Carl Gottlieb , Guest - 2016 Writers Guild Awards at Hyatt Regency Century Plaza - Arrivals at Hyatt Regency Century Plaza, Writers Guild Awards - Los Angeles, California, United States - Saturday 13th February 2016
When a girl leaving a beach party on Amity Island, New England goes for an evening swim in the Atlantic, she is brutally attacked and eaten by a colossal great white shark. While the Mayor refuses to close the beach out of fear that the lack of tourism that would ensue would have a huge financial backlash on the town, another person is brutally killed. A bounty is placed on the shark which motivates amateur shark-hunters to go after it. However, they only managed to capture and kill a tiger shark which, while putting the public at ease as they assume it was the same creature, raises suspicions amongst a not so easily fooled group of people in the shape of a police chef, a fisherman and a marine scientist who determinedly set out to find and destroy the real menace.
Continue: Jaws Trailer
The connection is deeper than you'd think. As Shark painstakingly illustrates, Steven Spielberg and his crew employed a fair share of magic tricks during the tumultuous filming of this eventual blockbuster, and they often felt like the proverbial tablecloth was being yanked out from beneath their feet as problem after problem rode in on the crests of each wave off the coast of Martha's Vineyard.
Continue reading: The Shark Is Still Working Review
It was the beast that launched a thousand monster movies. It was the film that sparked Spielberg's fame. The low strings on the soundtrack still strike terror in the hearts of millions. It has some of the most memorable lines of dialogue in the history of the movies. It's Jaws, and it's back with a 25th anniversary VHS and DVD. The consummate motion picture of any number of genres (monster, horror, fishing, etc.) Jaws is a true classic that should be owned and loved by any movie lover.
Continue reading: Jaws Review
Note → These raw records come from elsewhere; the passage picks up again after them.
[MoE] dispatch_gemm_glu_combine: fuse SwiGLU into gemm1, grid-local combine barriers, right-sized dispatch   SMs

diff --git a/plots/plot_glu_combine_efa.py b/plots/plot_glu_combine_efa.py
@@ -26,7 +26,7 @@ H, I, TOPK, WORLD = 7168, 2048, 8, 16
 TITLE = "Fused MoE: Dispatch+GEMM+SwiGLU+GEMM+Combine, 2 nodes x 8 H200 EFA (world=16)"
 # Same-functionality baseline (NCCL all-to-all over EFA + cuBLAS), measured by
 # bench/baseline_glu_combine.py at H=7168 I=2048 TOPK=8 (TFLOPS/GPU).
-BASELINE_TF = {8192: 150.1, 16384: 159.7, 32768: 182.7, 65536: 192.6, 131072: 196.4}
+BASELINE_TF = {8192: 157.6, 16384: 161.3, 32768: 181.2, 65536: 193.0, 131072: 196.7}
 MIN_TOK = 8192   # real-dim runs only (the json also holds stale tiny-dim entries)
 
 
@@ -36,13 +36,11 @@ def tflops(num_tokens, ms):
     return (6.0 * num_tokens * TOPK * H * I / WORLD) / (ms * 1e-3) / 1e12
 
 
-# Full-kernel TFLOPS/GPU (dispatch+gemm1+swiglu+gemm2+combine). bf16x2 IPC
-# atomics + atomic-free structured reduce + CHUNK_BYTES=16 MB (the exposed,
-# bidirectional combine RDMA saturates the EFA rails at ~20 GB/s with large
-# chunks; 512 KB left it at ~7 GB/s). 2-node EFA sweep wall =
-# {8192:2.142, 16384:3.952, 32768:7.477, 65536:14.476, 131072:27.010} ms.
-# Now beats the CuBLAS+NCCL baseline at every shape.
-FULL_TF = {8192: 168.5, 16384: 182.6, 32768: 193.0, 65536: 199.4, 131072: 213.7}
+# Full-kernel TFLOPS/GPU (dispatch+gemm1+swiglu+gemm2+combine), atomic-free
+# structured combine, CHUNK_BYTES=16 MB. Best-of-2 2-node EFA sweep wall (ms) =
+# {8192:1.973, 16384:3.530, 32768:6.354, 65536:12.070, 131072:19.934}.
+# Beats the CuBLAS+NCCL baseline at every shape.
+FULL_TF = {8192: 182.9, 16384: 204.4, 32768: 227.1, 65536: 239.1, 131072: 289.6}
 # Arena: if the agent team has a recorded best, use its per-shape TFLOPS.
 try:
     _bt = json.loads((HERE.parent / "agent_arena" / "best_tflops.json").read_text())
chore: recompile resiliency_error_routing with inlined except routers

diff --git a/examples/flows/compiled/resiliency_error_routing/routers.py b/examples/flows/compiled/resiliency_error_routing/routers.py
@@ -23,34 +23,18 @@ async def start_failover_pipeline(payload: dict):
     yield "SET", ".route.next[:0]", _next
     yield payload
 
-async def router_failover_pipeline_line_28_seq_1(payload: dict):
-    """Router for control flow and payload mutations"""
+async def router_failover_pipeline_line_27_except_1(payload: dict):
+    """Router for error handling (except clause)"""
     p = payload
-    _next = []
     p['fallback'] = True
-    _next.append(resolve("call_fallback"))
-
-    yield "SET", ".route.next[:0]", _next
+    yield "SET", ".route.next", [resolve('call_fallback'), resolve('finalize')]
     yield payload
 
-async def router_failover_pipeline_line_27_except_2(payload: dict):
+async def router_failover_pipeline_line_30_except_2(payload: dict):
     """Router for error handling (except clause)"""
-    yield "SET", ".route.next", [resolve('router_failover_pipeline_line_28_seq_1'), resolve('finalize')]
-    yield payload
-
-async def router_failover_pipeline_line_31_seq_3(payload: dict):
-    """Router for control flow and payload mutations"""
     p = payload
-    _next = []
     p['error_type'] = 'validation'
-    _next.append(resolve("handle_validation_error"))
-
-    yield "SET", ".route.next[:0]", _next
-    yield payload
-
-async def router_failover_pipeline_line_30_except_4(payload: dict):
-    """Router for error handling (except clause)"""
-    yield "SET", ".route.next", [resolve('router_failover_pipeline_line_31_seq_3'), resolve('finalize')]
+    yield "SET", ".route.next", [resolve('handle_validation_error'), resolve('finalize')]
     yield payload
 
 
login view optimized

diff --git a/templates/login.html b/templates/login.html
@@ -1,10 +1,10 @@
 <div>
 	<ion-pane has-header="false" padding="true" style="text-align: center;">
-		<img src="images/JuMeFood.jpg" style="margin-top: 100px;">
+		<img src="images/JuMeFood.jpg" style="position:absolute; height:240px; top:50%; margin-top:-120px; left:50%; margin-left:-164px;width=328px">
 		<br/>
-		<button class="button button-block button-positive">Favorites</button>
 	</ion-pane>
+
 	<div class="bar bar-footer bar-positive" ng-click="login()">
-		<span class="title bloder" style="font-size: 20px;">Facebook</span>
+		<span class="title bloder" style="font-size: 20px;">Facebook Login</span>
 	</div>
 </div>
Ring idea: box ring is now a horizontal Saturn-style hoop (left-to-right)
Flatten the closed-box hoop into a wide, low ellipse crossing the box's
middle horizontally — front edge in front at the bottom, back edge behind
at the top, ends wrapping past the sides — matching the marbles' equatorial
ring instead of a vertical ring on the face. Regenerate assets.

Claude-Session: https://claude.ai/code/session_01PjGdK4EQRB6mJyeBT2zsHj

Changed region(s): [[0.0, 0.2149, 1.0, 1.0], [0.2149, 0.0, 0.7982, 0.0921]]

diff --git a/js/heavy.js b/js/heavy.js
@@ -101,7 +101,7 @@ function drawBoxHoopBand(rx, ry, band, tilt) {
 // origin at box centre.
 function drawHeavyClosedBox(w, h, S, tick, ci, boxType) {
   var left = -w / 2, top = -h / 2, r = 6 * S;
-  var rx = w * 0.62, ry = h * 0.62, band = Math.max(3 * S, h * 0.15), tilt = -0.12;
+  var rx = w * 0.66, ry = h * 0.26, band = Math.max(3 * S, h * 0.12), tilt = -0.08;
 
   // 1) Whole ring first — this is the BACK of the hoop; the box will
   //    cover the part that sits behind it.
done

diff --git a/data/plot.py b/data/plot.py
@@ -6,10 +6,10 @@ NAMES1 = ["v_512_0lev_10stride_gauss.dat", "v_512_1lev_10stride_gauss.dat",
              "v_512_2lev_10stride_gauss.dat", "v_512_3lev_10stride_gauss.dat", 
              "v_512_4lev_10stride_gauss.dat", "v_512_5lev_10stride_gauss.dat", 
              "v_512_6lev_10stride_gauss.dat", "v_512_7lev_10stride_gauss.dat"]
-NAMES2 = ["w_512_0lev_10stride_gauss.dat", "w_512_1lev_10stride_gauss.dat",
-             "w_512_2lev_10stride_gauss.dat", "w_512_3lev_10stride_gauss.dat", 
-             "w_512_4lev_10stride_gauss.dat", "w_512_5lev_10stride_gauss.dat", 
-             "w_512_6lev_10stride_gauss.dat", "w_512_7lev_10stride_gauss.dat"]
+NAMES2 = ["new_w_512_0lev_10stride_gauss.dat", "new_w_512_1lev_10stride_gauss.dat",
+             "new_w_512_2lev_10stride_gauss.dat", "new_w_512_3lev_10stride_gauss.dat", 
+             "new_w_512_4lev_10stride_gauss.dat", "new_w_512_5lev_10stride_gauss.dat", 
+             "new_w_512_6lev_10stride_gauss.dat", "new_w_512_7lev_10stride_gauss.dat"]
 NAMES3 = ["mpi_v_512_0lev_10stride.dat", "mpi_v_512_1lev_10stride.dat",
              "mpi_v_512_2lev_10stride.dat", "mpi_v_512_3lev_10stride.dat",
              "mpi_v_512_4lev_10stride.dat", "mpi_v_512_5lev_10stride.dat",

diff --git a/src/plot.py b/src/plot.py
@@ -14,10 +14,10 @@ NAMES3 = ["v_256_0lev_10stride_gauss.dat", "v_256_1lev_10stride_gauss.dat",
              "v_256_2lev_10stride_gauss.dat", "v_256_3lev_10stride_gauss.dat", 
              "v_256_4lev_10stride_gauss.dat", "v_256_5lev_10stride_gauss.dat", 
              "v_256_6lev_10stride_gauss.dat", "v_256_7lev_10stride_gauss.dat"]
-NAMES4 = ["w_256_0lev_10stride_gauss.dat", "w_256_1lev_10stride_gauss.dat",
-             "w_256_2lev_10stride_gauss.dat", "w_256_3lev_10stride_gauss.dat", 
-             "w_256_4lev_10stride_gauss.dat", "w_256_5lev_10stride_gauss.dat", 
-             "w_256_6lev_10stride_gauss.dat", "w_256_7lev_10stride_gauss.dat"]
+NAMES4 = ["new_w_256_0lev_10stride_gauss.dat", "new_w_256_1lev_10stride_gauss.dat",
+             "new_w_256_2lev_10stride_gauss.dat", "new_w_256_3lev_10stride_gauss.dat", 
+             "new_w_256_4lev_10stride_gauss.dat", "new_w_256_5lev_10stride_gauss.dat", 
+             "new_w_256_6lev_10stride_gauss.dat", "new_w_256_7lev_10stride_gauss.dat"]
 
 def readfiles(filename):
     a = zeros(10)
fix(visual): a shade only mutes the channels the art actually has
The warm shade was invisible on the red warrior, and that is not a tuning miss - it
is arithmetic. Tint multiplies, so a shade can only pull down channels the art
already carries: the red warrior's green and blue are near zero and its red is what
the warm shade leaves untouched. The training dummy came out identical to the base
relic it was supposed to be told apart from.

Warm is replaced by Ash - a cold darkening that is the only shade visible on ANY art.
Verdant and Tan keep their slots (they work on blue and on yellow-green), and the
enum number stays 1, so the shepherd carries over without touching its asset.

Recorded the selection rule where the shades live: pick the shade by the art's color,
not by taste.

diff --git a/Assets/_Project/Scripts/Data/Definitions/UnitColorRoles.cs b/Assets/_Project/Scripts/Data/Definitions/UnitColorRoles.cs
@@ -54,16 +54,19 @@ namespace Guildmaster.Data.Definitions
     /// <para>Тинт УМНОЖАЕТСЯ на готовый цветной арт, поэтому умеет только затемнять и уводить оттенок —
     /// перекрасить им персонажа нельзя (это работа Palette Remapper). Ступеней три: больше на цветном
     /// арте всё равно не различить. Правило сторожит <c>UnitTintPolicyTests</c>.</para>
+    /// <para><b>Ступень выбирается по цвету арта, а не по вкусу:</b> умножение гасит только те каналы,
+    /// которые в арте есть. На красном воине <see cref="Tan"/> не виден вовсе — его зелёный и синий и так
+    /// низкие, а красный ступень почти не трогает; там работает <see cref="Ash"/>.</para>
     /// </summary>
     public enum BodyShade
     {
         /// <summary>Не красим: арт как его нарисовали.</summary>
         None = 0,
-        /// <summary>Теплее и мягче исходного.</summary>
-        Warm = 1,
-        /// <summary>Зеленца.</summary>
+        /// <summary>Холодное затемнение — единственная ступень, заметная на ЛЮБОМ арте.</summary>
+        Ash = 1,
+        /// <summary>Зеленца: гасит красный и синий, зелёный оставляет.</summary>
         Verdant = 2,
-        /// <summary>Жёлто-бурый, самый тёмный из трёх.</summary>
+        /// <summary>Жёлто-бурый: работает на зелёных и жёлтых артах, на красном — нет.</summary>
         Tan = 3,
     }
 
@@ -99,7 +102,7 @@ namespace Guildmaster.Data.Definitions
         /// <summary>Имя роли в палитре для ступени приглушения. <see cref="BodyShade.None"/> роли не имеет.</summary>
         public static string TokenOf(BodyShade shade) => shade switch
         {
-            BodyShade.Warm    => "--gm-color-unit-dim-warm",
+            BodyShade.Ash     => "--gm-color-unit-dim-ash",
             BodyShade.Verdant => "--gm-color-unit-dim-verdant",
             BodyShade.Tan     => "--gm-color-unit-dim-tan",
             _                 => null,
Unfortunately, a pioneering performance idea and raunchy dialogue doesn't actually make the movie any good. The story follows a migrant farm worker named Leroy Jones (Pryor), who accidentally becomes selected for a management job and along his ride to the top he makes enemies of his former co-workers and friends, and finds his formerly sex-starved life filled with options. And wouldn't you know it, the only one which satisfies him is the local reverend's wife.
Continue reading: Which Way Is Up? Review